Jordanians on exercise
by Capt. Halvor Molland
First published in SFOR Informer #24, November 26, 1997
Sarajevo - While three men are moving slowly around the corner, two others are fast roping down the wall of an old battle-scarred hotel on the outskirts of Sarajevo. They enter the building from two different points at exactly the same time, and the shooting starts. The obstructions are eliminated, the building secured and the task accomplished.
The Jordanian soldiers are exercise their skills for work in urban areas, a task that is a part of their mission in Bosnia and Herzegovina (BiH). This means they can be put into operations where they will not get any indirect fire support. As they move into the urban area, they are on their own until they have cleared the area. This task demands rehearsing, so that each man knows exactly what to do when the operation is ongoing. There can be no hesitation.
"We use this old hotel quite often in our exercises," said Jordanian Contingent Commander, Capt. Mohammed Al-Shraah pointing at the remains of a once splendid hotel almost completely destroyed during the siege of Sarajevo. "We normally have two exercises per week. One of them is on the ranges with the French unit, which the Jordanian contingency is a part of," On a normal day the unit patrols the area of Sarajevo, either alone or together with troops from the French contingent.
Al-Shraah and his men are the fourth Jordanian Contingent in Sarajevo. They are located at Sarajevo Airport, next to the French Contingent. The first Jordanian Contingent came to BiH in February 1996 and consisted of 50 men. Jordan then had four battalions in Croatia and Slovenia.
Today, the number of Jordanians in Sarajevo has been reduced to one small but highly-trained unit. There is also a platoon left in Zagreb guarding Pleso Airport until they finish their tour at the end of November, but it is uncertain yet whether the unit will be replaced.
For the Jordanians being in BiH is quite a different experience. The terrain in Bosnia is quite different to the hot desert areas of Jordan. But peace-support operations are not a new thing for these proud soldiers from the Middle-East. Jordan has participated in several other missions, such as Angola, Cambodia, Georgia and Haiti. In BiH they are also represented by 250 members of IPTF.

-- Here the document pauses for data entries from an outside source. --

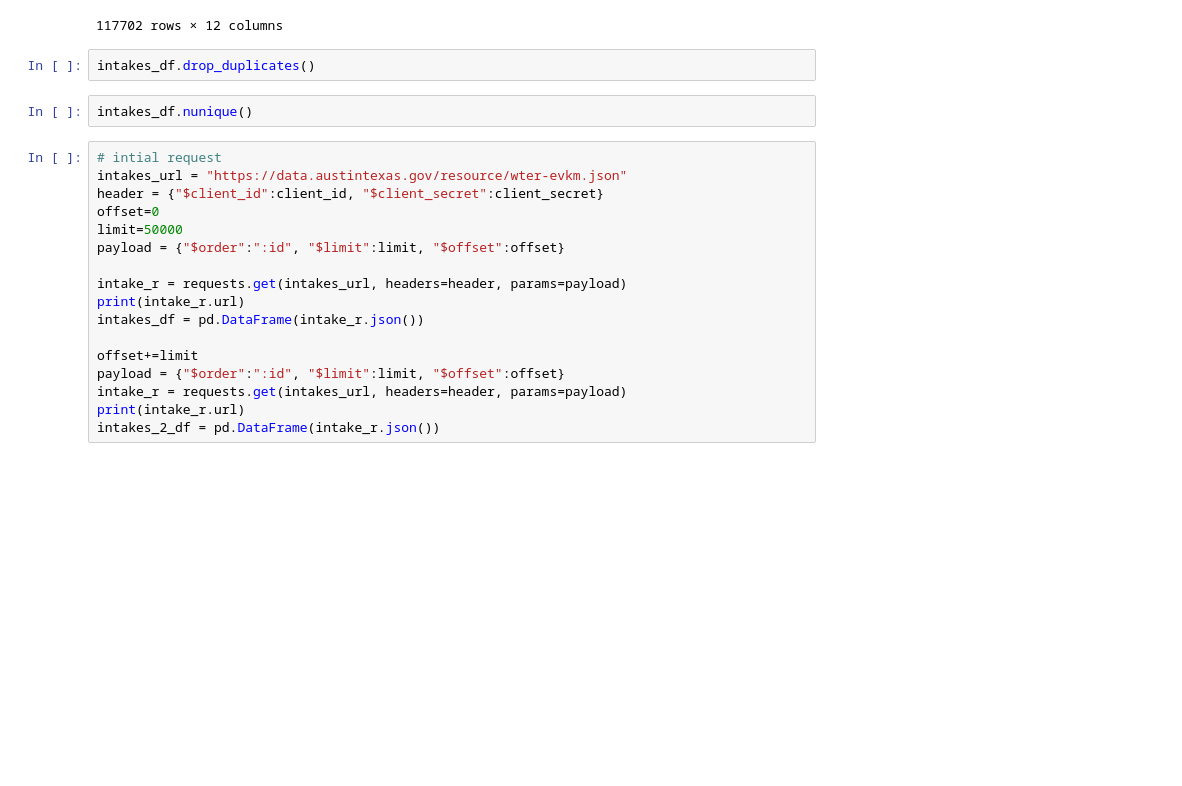
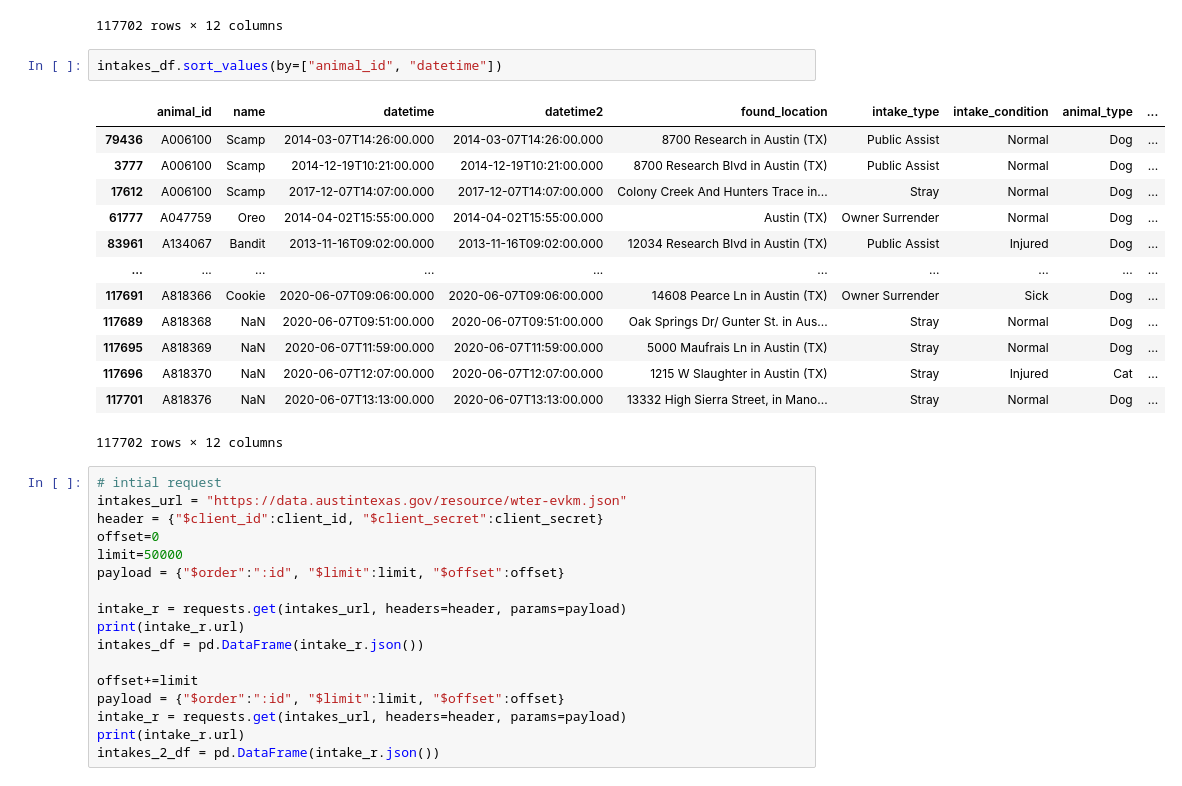
Before and after one commit to edhaarmanniv/animal-shelter-revisited, a Jupyter notebook: socrata_tinkering.ipynb, the cells around one changed output. Cells and saved outputs as stored; diff of their text form; blank space fills up the shorter version.

```diff
--- a/socrata_tinkering.ipynb
+++ b/socrata_tinkering.ipynb
@@ -134,10 +137,22 @@ offset=110000, status=200, shape=(110000, 12)
 | 117700 | A818368 | NaN | 2020-06-07T09:51:00.000 | 2020-06-07T09:51:00.000 | Oak Springs Dr/ Gunter St. in Aus... | Stray | Normal | Dog | ... |
 | 117701 | A818132 | NaN | 2020-06-02T14:59:00.000 | 2020-06-02T14:59:00.000 | 4715 South Lamar Boulevard in Sun... | Stray | Injured | Cat | ... |
 117702 rows × 12 columns
-# %%
-intakes_df.drop_duplicates()
-# %%
-intakes_df.nunique()
+# %%
+intakes_df.sort_values(by=["animal_id", "datetime"])
+# %% [output]
+|  | animal_id | name | datetime | datetime2 | found_location | intake_type | intake_condition | animal_type | ... |
+| 79436 | A006100 | Scamp | 2014-03-07T14:26:00.000 | 2014-03-07T14:26:00.000 | 8700 Research in Austin (TX) | Public Assist | Normal | Dog | ... |
+| 3777 | A006100 | Scamp | 2014-12-19T10:21:00.000 | 2014-12-19T10:21:00.000 | 8700 Research Blvd in Austin (TX) | Public Assist | Normal | Dog | ... |
+| 17612 | A006100 | Scamp | 2017-12-07T14:07:00.000 | 2017-12-07T14:07:00.000 | Colony Creek And Hunters Trace in... | Stray | Normal | Dog | ... |
+| 61777 | A047759 | Oreo | 2014-04-02T15:55:00.000 | 2014-04-02T15:55:00.000 | Austin (TX) | Owner Surrender | Normal | Dog | ... |
+| 83961 | A134067 | Bandit | 2013-11-16T09:02:00.000 | 2013-11-16T09:02:00.000 | 12034 Research Blvd in Austin (TX) | Public Assist | Injured | Dog | ... |
+| ... | ... | ... | ... | ... | ... | ... | ... | ... | ... |
+| 117691 | A818366 | Cookie | 2020-06-07T09:06:00.000 | 2020-06-07T09:06:00.000 | 14608 Pearce Ln in Austin (TX) | Owner Surrender | Sick | Dog | ... |
+| 117689 | A818368 | NaN | 2020-06-07T09:51:00.000 | 2020-06-07T09:51:00.000 | Oak Springs Dr/ Gunter St. in Aus... | Stray | Normal | Dog | ... |
+| 117695 | A818369 | NaN | 2020-06-07T11:59:00.000 | 2020-06-07T11:59:00.000 | 5000 Maufrais Ln in Austin (TX) | Stray | Normal | Dog | ... |
+| 117696 | A818370 | NaN | 2020-06-07T12:07:00.000 | 2020-06-07T12:07:00.000 | 1215 W Slaughter in Austin (TX) | Stray | Injured | Cat | ... |
+| 117701 | A818376 | NaN | 2020-06-07T13:13:00.000 | 2020-06-07T13:13:00.000 | 13332 High Sierra Street, in Mano... | Stray | Normal | Dog | ... |
+117702 rows × 12 columns
 # %%
 # intial request
 intakes_url = "https://data.austintexas.gov/resource/wter-evkm.json"
```
Also changed, not shown: parts of 6 cells of this notebook, 4 other files.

"We are enjoying our stay in Bosnia very much. We use our spare time to do trips and reconnaissance in areas where we may have to work in, in case the situation here in Bosnia makes it necessary. But I really hope we will have a peaceful and quiet time here," said Al-Shraah.
"This is the first time I am away from Jordan. It is a very good experience, both for myself and my country, to learn multinational co-operation," said Corporal Tofik Al Hamayda. "Ill be able to use what I learn here to make it better back in Jordan. That is partly why I like my job so much. The French and the Americans I work with are also very friendly and skilful." He and the other Jordanians all say they are taking pictures of Sarajevo to show their families in Jordan what life is like here.
"My family is happy for me, being able to be a part of the Stabilising Force in Bosnia and participate in the peace keeping process," said Al Hamayda. He and the other Jordanians will not see their families until they return to Jordan after the 6-month tour ends in March.